AIM: We previously published the prevalence and predictors of probiotic use among a cohort of healthy 4 and 5-year-old children. Here we explore the species and strains most commonly used, the reasons probiotics are used, perceptions of the impact on children's health and parental behaviours around probiotic supplementation in children.
METHODS: Parents of 4 and 5-year-old children living in the Australian Capital Territory were invited to participate in an observational, cross-sectional study by completing a web-based survey between February and May 2020. Data concerning 481 children were eligible for analysis. Results are presented as simple proportions, with odds ratios and 95% confidence intervals where appropriate.
RESULTS: Lacticaseibacillus rhamnosus and Bifidobacterium animalis subsp. lactis were the most frequently reported species, and Lacticaseibacillus rhamnosus GG was the most frequently reported strain. The most common reason for administering probiotics to the 228 (47.4%) of 481 children ever exposed was to promote general health (54%). Half (51%) of parents perceived probiotics had improved their child's general health, although this was more likely for children who had recently (odds ratio (OR): 2.69, 95% confidence intervals (CI): 1.47-4.93) or regularly (OR: 2.92, CI: 1.46-5.85) used probiotics or whose parent had recently used probiotics (OR: 2.47, CI: 1.34-4.55). Initial exposure to probiotics occurred before the age of 2 years in 65% of the cohort.
CONCLUSION: This community-based study suggests that parents use probiotics primarily to improve children's general health and with modest perceived effect.
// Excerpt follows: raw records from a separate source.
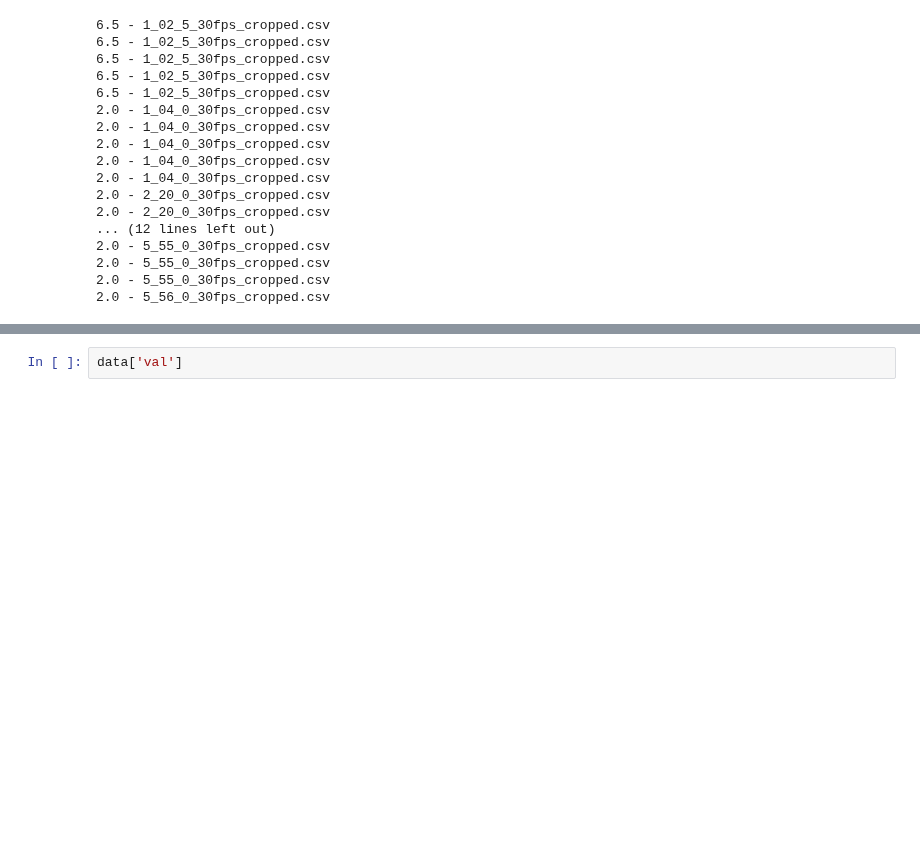
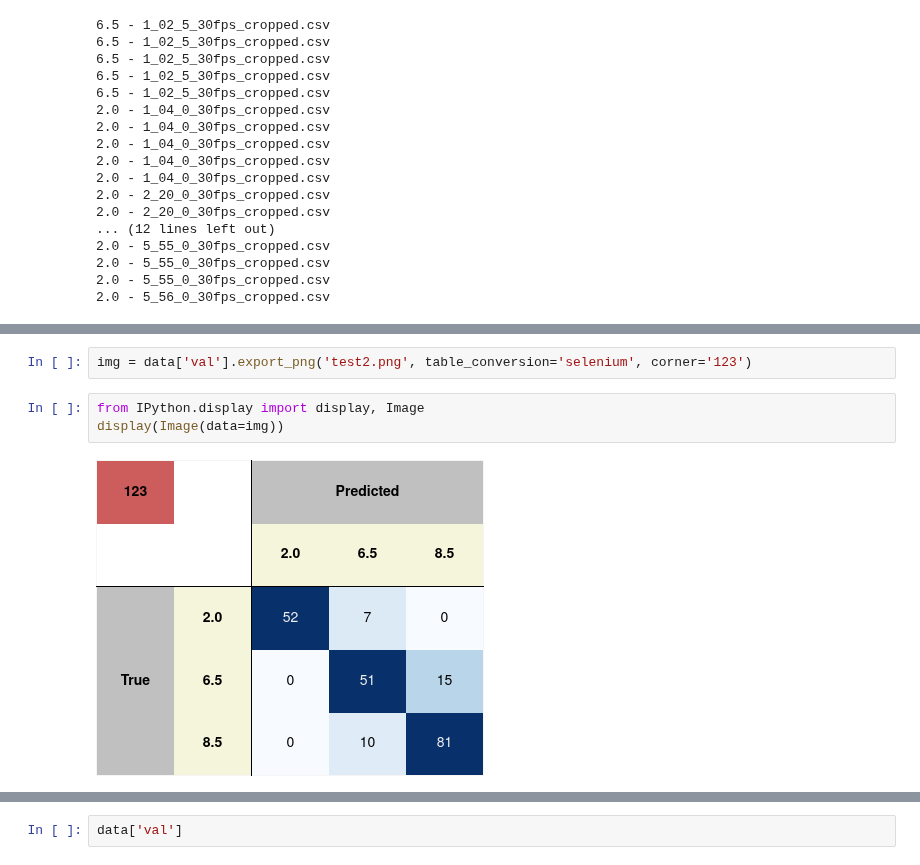
Before and after one commit to Roobahist/fatigue-detection, a Jupyter notebook: temp/temp.ipynb, the cells around one changed output, grey strips where cells are left out. Drawn from its saved outputs; the diff is of its cells as text; blank space fills up the shorter version.

Commit message:
used for testing and developing function for visualizing confusion matriix

```diff
--- a/temp/temp.ipynb
+++ b/temp/temp.ipynb
@@ -532,0 +392,7 @@ data['test']
+# %%
+img = data['val'].export_png('test2.png', table_conversion='selenium', corner='123')
+# %%
+from IPython.display import display, Image
+display(Image(data=img))
+# %% [output]
+[figure, added]
```
Also changed, not shown: parts of 11 cells of this notebook.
The long-term effects of early and prolonged exposure to probiotics are not well understood.